      • I think one question here is what we identify as “pain we can fix” and what we identify as “simply the human condition.” When you were amazed at how the rich kids felt uncomfortable, perhaps on some level you knew that you weren’t going to have an umbrella–if you broke yours (for instance) it wouldn’t be replaced, or similar. So you were able to classify this as “things I can’t fix,” and shove it to the back of your mind. Similarly I know that the reason I didn’t feel the pain of my shoes was that I was so dedicated to the task of being femme… I didn’t see any other choice for myself, really. There was no point in complaining about the pain of high heels, or even allowing myself to feel it, because there was no way to change it. Today I wear Docs or minimus or whatever I want, wherever I want, and I don’t feel pressured by the world, but I didn’t have that same confidence at 16.

        Similarly, perhaps part of the issue is something you’ve written about elsewhere in this blog–that some people see exercise as optional and others do not. If exercise isn’t optional, then the pain it causes–the sensation it causes, rather–isn’t alterable, so one might as well redefine it as pleasure or something else. Maybe?

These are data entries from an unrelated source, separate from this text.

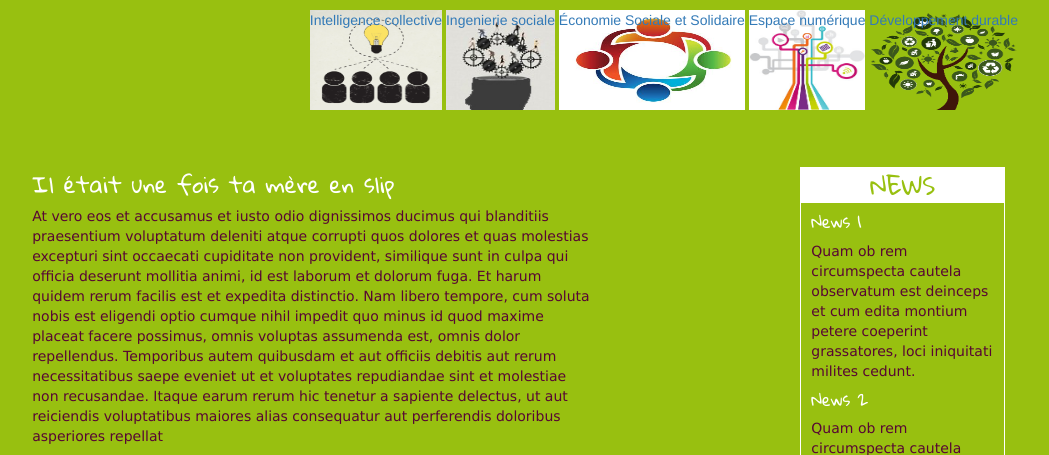
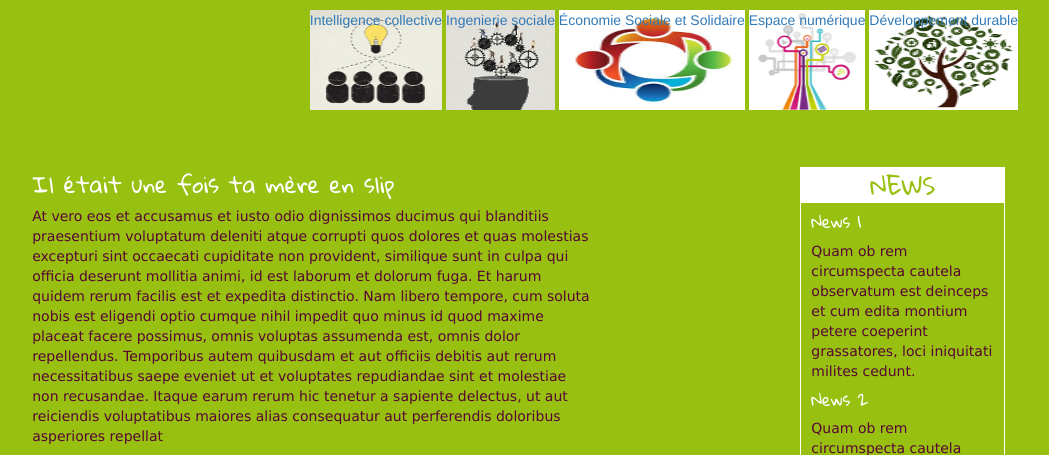
Before and after one commit to WildCodeSchool/laloupe-0915-LesHommesFourmillent, a PHP site: page /base.php in a window 1280 px wide. Shown: the part 222-677 px from the top of the page, without its empty margins (147-1196 px from the left). Run offline with PHP 8.4, Linux system fonts and the light colour scheme; some libraries are stand-ins or nearby versions.

Commit message:
réadaptation du fichier css

```diff
--- a/css/notre.css
+++ b/css/notre.css
@@ -28,7 +28,7 @@ header li {
 }
 
 .lhf {
-    background: url(../imgs/logo_v-o1.jpg) no-repeat;
+    background: url(../imgs/logo.jpg) no-repeat;
     background-size: 100% 100%;
     height: 200px;
 }
@@ -38,31 +38,31 @@ header li {
 }*/
 
 .ic {
-    background: url(../imgs/intelligence_collective.jpg) no-repeat;
+    background: url(../imgs/bouton_ic.jpg) no-repeat;
     background-size: 100% 100%;
     height: 100px;
 }
 
 .is {
-    background: url(../imgs/ingenierie_sociale.jpg) no-repeat;
+    background: url(../imgs/bouton_is.jpg) no-repeat;
     background-size: 100% 100%;
     height: 100px;
 }
 
 .ess {
-    background: url(../imgs/solidarite.jpg) no-repeat;
+    background: url(../imgs/bouton_solidarite.jpg) no-repeat;
     background-size: 100% 100%;
     height: 100px;
 }
 
 .en {
-    background: url(../imgs/arbre_numerique.jpg) no-repeat;
+    background: url(../imgs/bouton_en.jpg) no-repeat;
     background-size: 100% 100%;
     height: 100px;
 }
 
 .dd {
-    background: url(../imgs/Arbre.png) no-repeat;
+    background: url(../imgs/bouton_dd.jpg) no-repeat;
     background-size: 100% 100%;
     height:100px;
 }
```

      • I like that idea. I also think that we learn how to categorize and respond to our sensations through cultural interaction. It is not that the body does not exist outside of culture, but that we necessarily process and understand it culturally. You have a different body now than you did as a teenager, and not just in terms of physiology.

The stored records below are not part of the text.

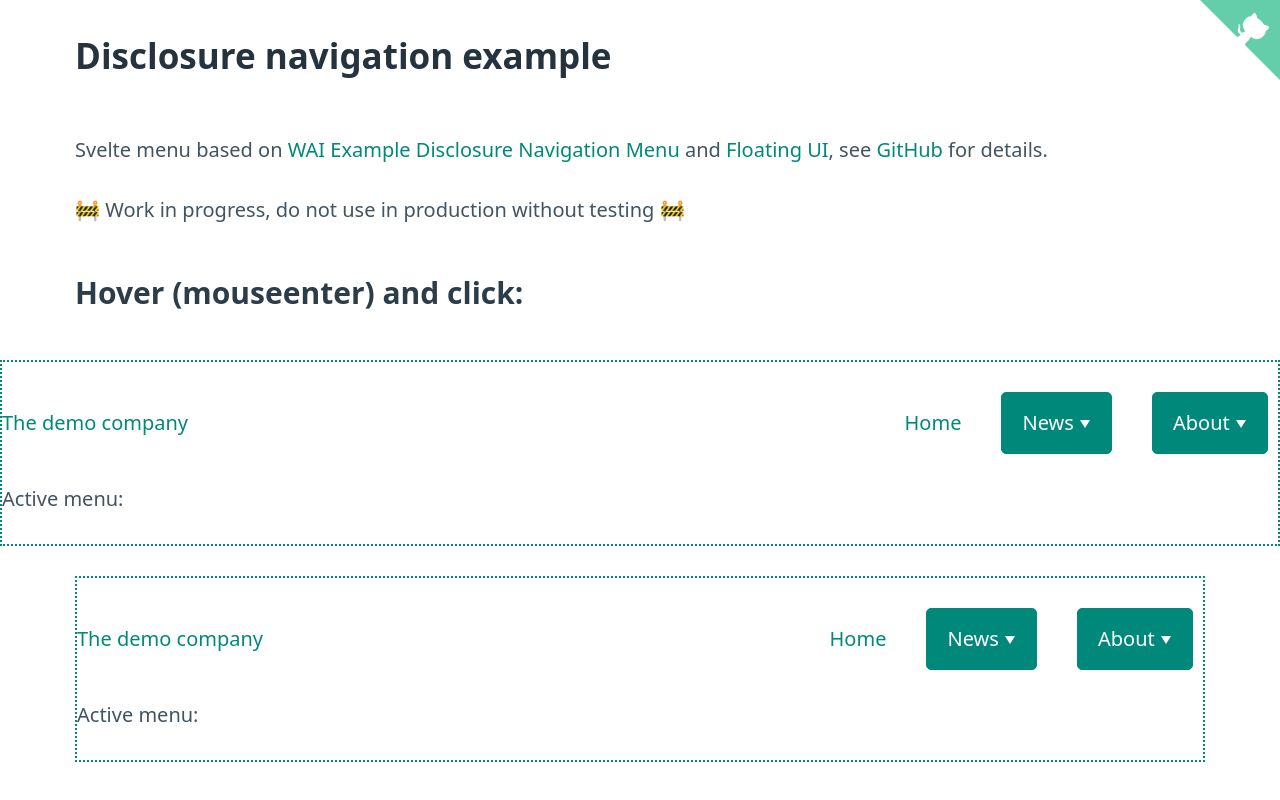
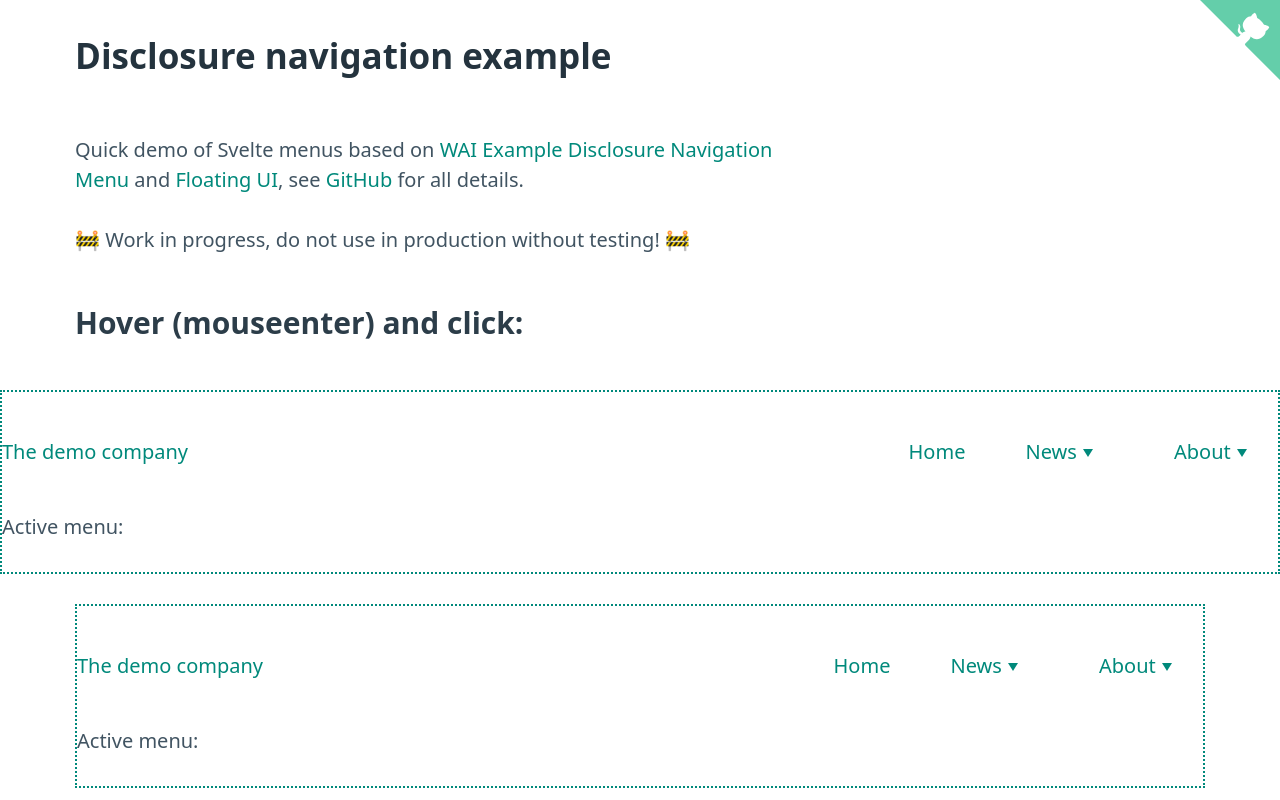
Before and after one commit to mandrasch/svelte-floating-ui-a11y-menu, a SvelteKit app: page / in a window 1280 px wide. Shown: the top 800 px of the page. Built offline with nearby package versions, Linux system fonts and the light colour scheme.

Commit message:
feat: style improvements

```diff
--- a/src/components/DisclosureNavigation.svelte
+++ b/src/components/DisclosureNavigation.svelte
@@ -249,4 +249,11 @@
 		display: flex;
 		flex-direction: column;
 	}
+
+	/* just some styling, remove default button styles by picocss */
+	ul.disclosure-nav button {
+		background: none;
+		border: none;
+		color: var(--primary);
+	}
 </style>
--- a/src/routes/+layout.svelte
+++ b/src/routes/+layout.svelte
@@ -2,6 +2,10 @@
 	import '../app.scss';
 	import GithubCorner from '../components/GithubCorner.svelte';
 </script>
+
+<svelte:head>
+	<title>Svelte a11y menu examples</title>
+</svelte:head>
 
 <div>
 	<slot />
--- a/src/routes/+page.svelte
+++ b/src/routes/+page.svelte
@@ -5,15 +5,15 @@
 <div class="container" style="margin-top:30px;">
 	<h2>Disclosure navigation example</h2>
 
-	<p>
-		Svelte menu based on <a
+	<p style="max-width:700px;">
+		Quick demo of Svelte menus based on <a
 			href="https://www.w3.org/WAI/ARIA/apg/patterns/disclosure/examples/disclosure-navigation/"
 			>WAI Example Disclosure Navigation Menu
 		</a>
 		and <a href="https://floating-ui.com/">Floating UI</a>, see
-		<a href="https://github.com/mandrasch/sveltekit-floating-ui-a11y-menu">GitHub</a> for details.
+		<a href="https://github.com/mandrasch/sveltekit-floating-ui-a11y-menu">GitHub</a> for all details.
 	</p>
-	<p>🚧 Work in progress, do not use in production without testing 🚧</p>
+	<p>🚧 Work in progress, do not use in production without testing! 🚧</p>
 	<h3>Hover (mouseenter) and click:</h3>
 </div>
 
```
Also changed, not shown: 1 other file (tests, documents, lock files or other folders).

  2. Lianne, your comment makes me think of the eighteenth century critiques of the wealthy and urban dwellers who were thought to be more prone to nervous disorders, which of course caused no end of pains…

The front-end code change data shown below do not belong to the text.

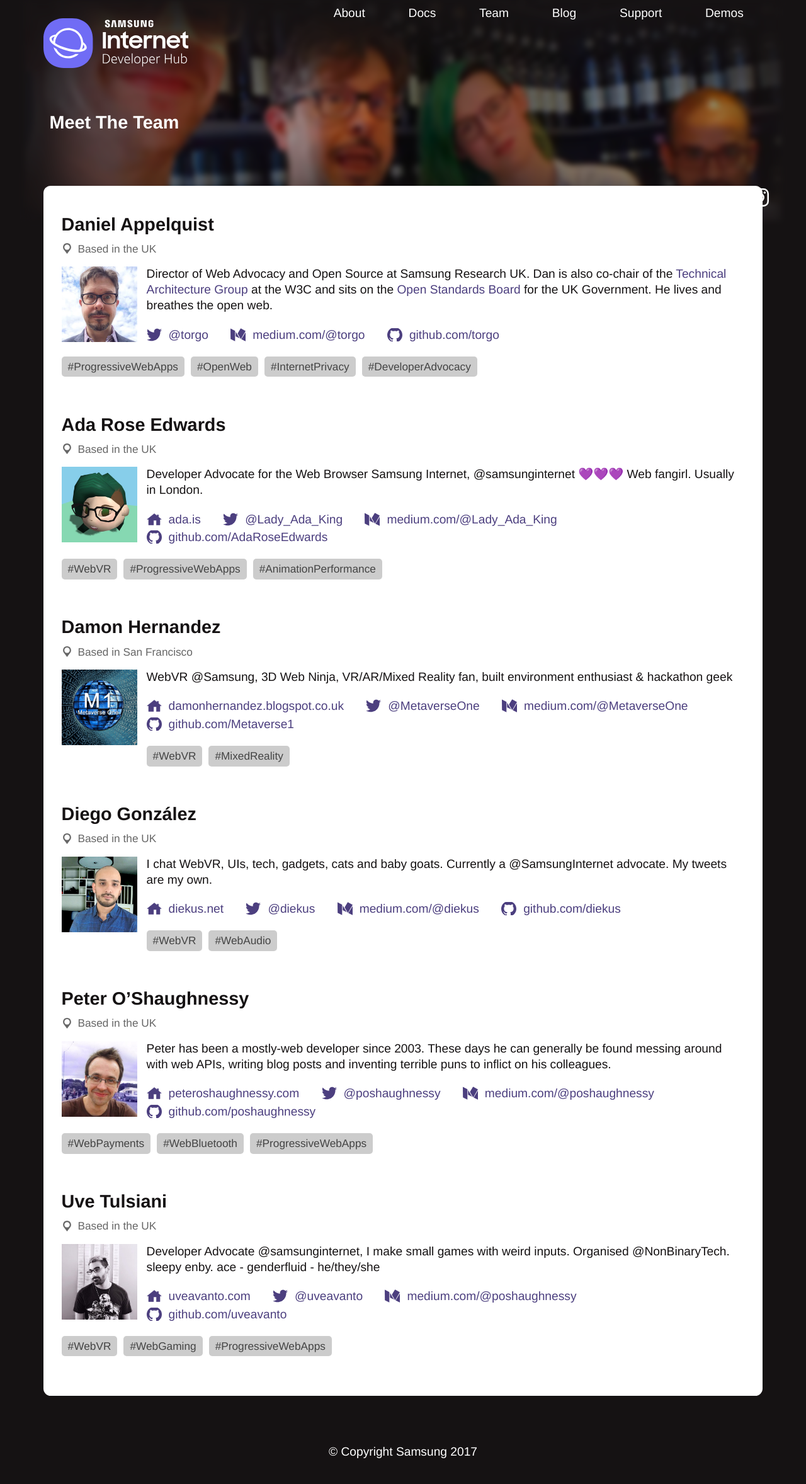
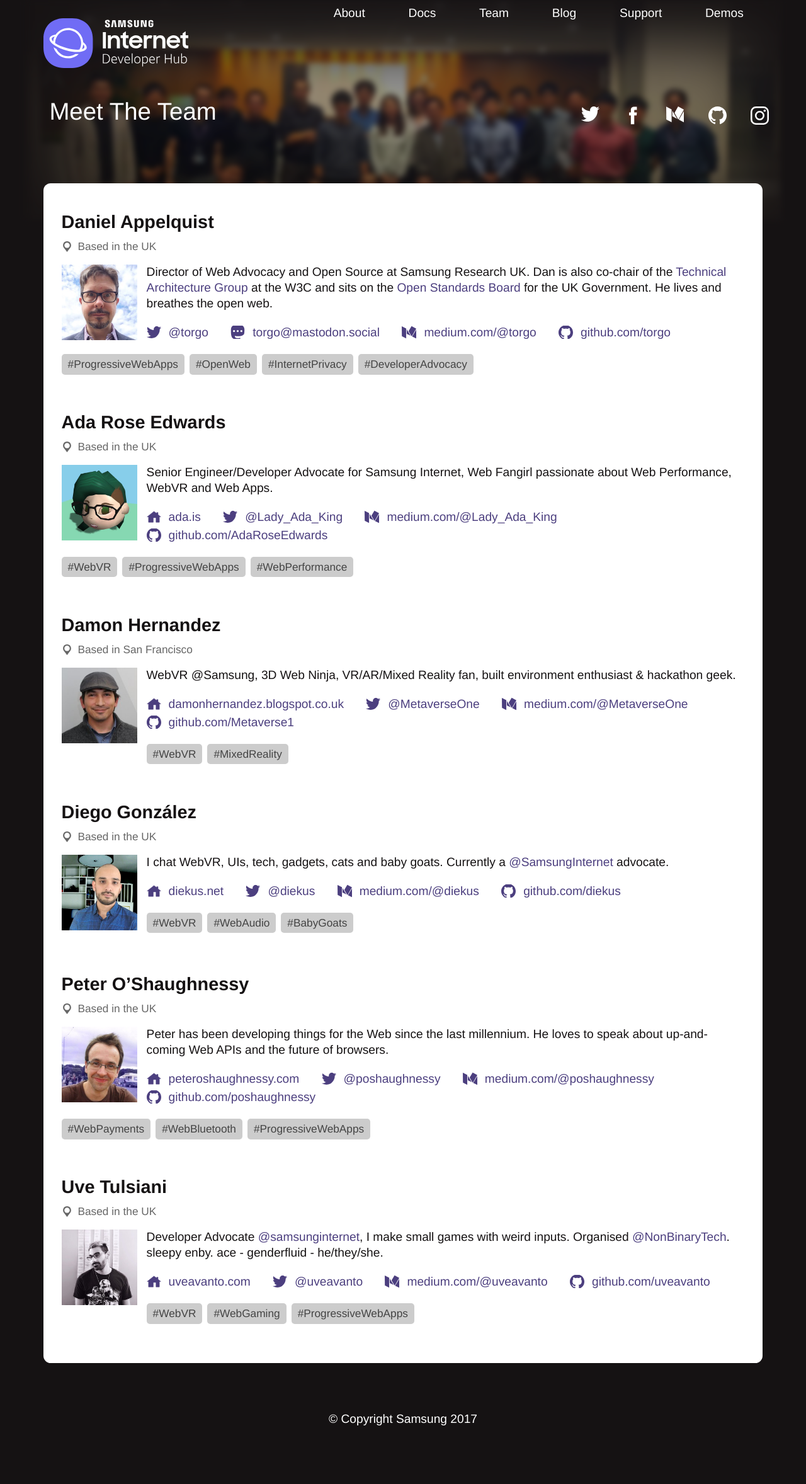
Before and after one commit to SamsungInternet/homepage-archive, a Jekyll site: the page built from team.md, in a window 1280 px wide. Shown: the whole page at 63% size. Built offline with Jekyll 4.4.1, drawn with Linux system fonts in a browser that asks for light colours; after the commit the page ends 2304 px from its top, so only the background shows below that.

Commit message:
Team page updates

```diff
--- a/style/team.scss
+++ b/style/team.scss
@@ -1,5 +1,15 @@
 ---
 ---
+
+#socials {
+	top: 150px;
+}
+
+.header h2 {
+  margin-top: 0;
+  font-size: 2em;
+  font-weight: 400;
+}
 
 .norm h2 {
   margin-bottom: 0.3em;
@@ -39,11 +49,12 @@
 
 a.home,
 a.twitter,
+a.mastodon,
 a.medium,
 a.github,
 a.blog {
   padding-left: 35px;
-  background-size: 24px 24px;
+  background-size: 23px 23px;
   background-position: center left;
   background-repeat: no-repeat;
 }
@@ -54,6 +65,10 @@
 
 a.twitter {
   background-image: url(/images/twitterlogo-purple.svg);
+}
+
+a.mastodon {
+  background-image: url(/images/mastodonlogo-purple.svg);
 }
 
 a.medium {
@@ -76,6 +91,6 @@
   background-color: #ccc;
   color: #444;
   font-size: 0.9em;
-  margin: 0 10px 5px 0;
+  margin: 0 8px 5px 0;
   white-space: nowrap;
 }
--- a/team.md
+++ b/team.md
@@ -1,7 +1,7 @@
 ---
 title: Meet The Team
 layout: team
-image: /images/team/team-workshop-2017.jpg
+image: /images/team/team-suwon-2016.jpg
 description: Meet the Samsung Internet Developer Advocacy team
 ---
 ## Daniel Appelquist
@@ -11,7 +11,7 @@
 <div class="profile">
   <img src="images/team/torgo.jpg" alt="Daniel Appelquist"/>
   <p>Director of Web Advocacy and Open Source at Samsung Research UK. Dan is also co-chair of the <a href="http://w3.org/tag">Technical Architecture Group</a> at the W3C and sits on the <a href="https://www.gov.uk/government/groups/open-standards-board">Open Standards Board</a> for the UK Government. He lives and breathes the open web.</p>
-  <p class="profile-links"><a class="twitter" href="https://twitter.com/torgo">@torgo</a> <a class="medium" href="https://medium.com/@torgo">medium.com/@torgo</a> <a class="github" href="https://github.com/torgo">github.com/torgo</a></p>
+  <p class="profile-links"><a class="twitter" href="https://twitter.com/torgo">@torgo</a> <a class="mastodon" href="https://mastodon.social/@torgo">torgo@mastodon.social</a> <a class="medium" href="https://medium.com/@torgo">medium.com/@torgo</a> <a class="github" href="https://github.com/torgo">github.com/torgo</a></p>
   <p class="tags"><span>#ProgressiveWebApps</span> <span>#OpenWeb</span> <span>#InternetPrivacy</span> <span>#DeveloperAdvocacy</span></p>
 </div>
 
@@ -21,9 +21,9 @@
 
 <div class="profile">
   <img src="images/team/ada.jpg" alt="Ada Rose Edwards"/>
-  <p>Developer Advocate for the Web Browser Samsung Internet, @samsunginternet 💜💜💜 Web fangirl. Usually in London.</p>
+  <p>Senior Engineer/Developer Advocate for Samsung Internet, Web Fangirl passionate about Web Performance, WebVR and Web Apps.</p>
   <p class="profile-links"><a class="home" href="https://ada.is/">ada.is</a> <a class="twitter" href="https://twitter.com/Lady_Ada_King">@Lady_Ada_King</a> <a class="medium" href="https://medium.com/@Lady_Ada_King">medium.com/@Lady_Ada_King</a> <a class="github" href="https://github.com/AdaRoseEdwards">github.com/AdaRoseEdwards</a></p>
-  <p class="tags"><span>#WebVR</span> <span>#ProgressiveWebApps</span> <span>#AnimationPerformance</span></p>
+  <p class="tags"><span>#WebVR</span> <span>#ProgressiveWebApps</span> <span>#WebPerformance</span></p>
 </div>
 
 ## Damon Hernandez
@@ -31,8 +31,8 @@
 <p class="location">Based in San Francisco</p>
 
 <div class="profile">
-  <img src="images/team/damon.png" alt="Damon Hernandez"/>
-  <p>WebVR @Samsung, 3D Web Ninja, VR/AR/Mixed Reality fan, built environment enthusiast & hackathon geek</p>
+  <img src="images/team/damon.jpg" alt="Damon Hernandez"/>
+  <p>WebVR @Samsung, 3D Web Ninja, VR/AR/Mixed Reality fan, built environment enthusiast & hackathon geek.</p>
   <p class="profile-links"><a class="home" href="http://damonhernandez.blogspot.co.uk/">damonhernandez.blogspot.co.uk</a> <a class="twitter" href="https://twitter.com/metaverseone">@MetaverseOne</a> <a class="medium" href="https://medium.com/@MetaverseOne">medium.com/@MetaverseOne</a> <a class="github" href="https://github.com/Metaverse1">github.com/Metaverse1</a></p>
   <p class="tags"><span>#WebVR</span> <span>#MixedReality</span></p>
 </div>
@@ -43,9 +43,9 @@
 
 <div class="profile">
   <img src="images/team/diego.jpg" alt="Diego González"/>
-  <p>I chat WebVR, UIs, tech, gadgets, cats and baby goats. Currently a @SamsungInternet advocate. My tweets are my own.</p>
+  <p>I chat WebVR, UIs, tech, gadgets, cats and baby goats. Currently a <a href="https://twitter.com/samsunginternet">@SamsungInternet</a> advocate.</p>
   <p class="profile-links"><a class="home" href="https://diekus.net">diekus.net</a> <a class="twitter" href="https://twitter.com/diekus">@diekus</a> <a class="medium" href="https://medium.com/@diekus">medium.com/@diekus</a> <a class="github" href="https://github.com/diekus">github.com/diekus</a></p>
-  <p class="tags"><span>#WebVR</span> <span>#WebAudio</span></p>
+  <p class="tags"><span>#WebVR</span> <span>#WebAudio</span> <span>#BabyGoats</span></p>
 </div>
 
 ## Peter O'Shaughnessy
@@ -54,7 +54,7 @@
 
 <div class="profile">
   <img src="images/team/peter.jpg" alt="Peter O'Shaughnessy"/>
-  <p>Peter has been a mostly-web developer since 2003. These days he can generally be found messing around with web APIs, writing blog posts and inventing terrible puns to inflict on his colleagues.</p>
+  <p>Peter has been developing things for the Web since the last millennium. He loves to speak about up-and-coming Web APIs and the future of browsers.</p>
   <p class="profile-links"><a class="home" href="https://peteroshaughnessy.com">peteroshaughnessy.com</a> <a class="twitter" href="https://twitter.com/poshaughnessy">@poshaughnessy</a> <a class="medium" href="https://medium.com/@poshaughnessy">medium.com/@poshaughnessy</a> <a class="github" href="https://github.com/poshaughnessy">github.com/poshaughnessy</a></p>
   <p class="tags"><span>#WebPayments</span> <span>#WebBluetooth</span> <span>#ProgressiveWebApps</span></p>
 </div>
@@ -65,7 +65,7 @@
 
 <div class="profile">
   <img src="images/team/uve.jpg" alt="Yuvesh Tulsiani"/>
-  <p>Developer Advocate @samsunginternet, I make small games with weird inputs. Organised @NonBinaryTech. sleepy enby. ace - genderfluid - he/they/she</p>
-  <p class="profile-links"><a class="home" href="http://uveavanto.com">uveavanto.com</a> <a class="twitter" href="https://twitter.com/uveavanto">@uveavanto</a> <a class="medium" href="https://medium.com/@uveavanto">medium.com/@poshaughnessy</a> <a class="github" href="https://github.com/uveavanto">github.com/uveavanto</a></p>
+  <p>Developer Advocate <a href="https://twitter.com/samsunginternet">@samsunginternet</a>, I make small games with weird inputs. Organised <a href="https://twitter.com/NonBinaryTech">@NonBinaryTech</a>. sleepy enby. ace - genderfluid - he/they/she.</p>
+  <p class="profile-links"><a class="home" href="http://uveavanto.com">uveavanto.com</a> <a class="twitter" href="https://twitter.com/uveavanto">@uveavanto</a> <a class="medium" href="https://medium.com/@uveavanto">medium.com/@uveavanto</a> <a class="github" href="https://github.com/uveavanto">github.com/uveavanto</a></p>
   <p class="tags"><span>#WebVR</span> <span>#WebGaming</span> <span>#ProgressiveWebApps</span></p>
 </div>
```
Also changed, not shown: images/mastodonlogo-purple.svg (added), images/team/damon.jpg (added), images/team/team-suwon-2016.jpg (added).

  3. I do not suffer from chronic pain but I have recurring pain each month before I menstruate. The cramping and pain is equivalent to the middle stages of labour, it lasts for 2-3 hours with no breaks and then it is done. I used to fear dealing with the physical pain itself but now my fear is where I might be and what I may be doing when it happens. I was at a loud children’s birthday party one time and that was quite difficult and the other time I was on my way to the airport to fly to Paris. Luckily I was not driving and it stopped before I boarded the plane. I was put on a strong version of advil but all that did was give me an ulcer so I now choose to go medication free and I have learned to endure it, take a bath and deal with it just knowing that it’s temporary. I went to see an obstetrician about it about five years ago and he was quite irritated that I was even there. He said it’s common in women who’ve given birth and that given my age I’d only have to endure it for approximately another ten years.

Leave a Reply

Fill in your details below or click an icon to log in:

WordPress.com Logo

You are commenting using your WordPress.com account. Log Out / Change )

Twitter picture

You are commenting using your Twitter account. Log Out / Change )

Facebook photo

You are commenting using your Facebook account. Log Out / Change )

Google+ photo

You are commenting using your Google+ account. Log Out / Change )

Connecting to %s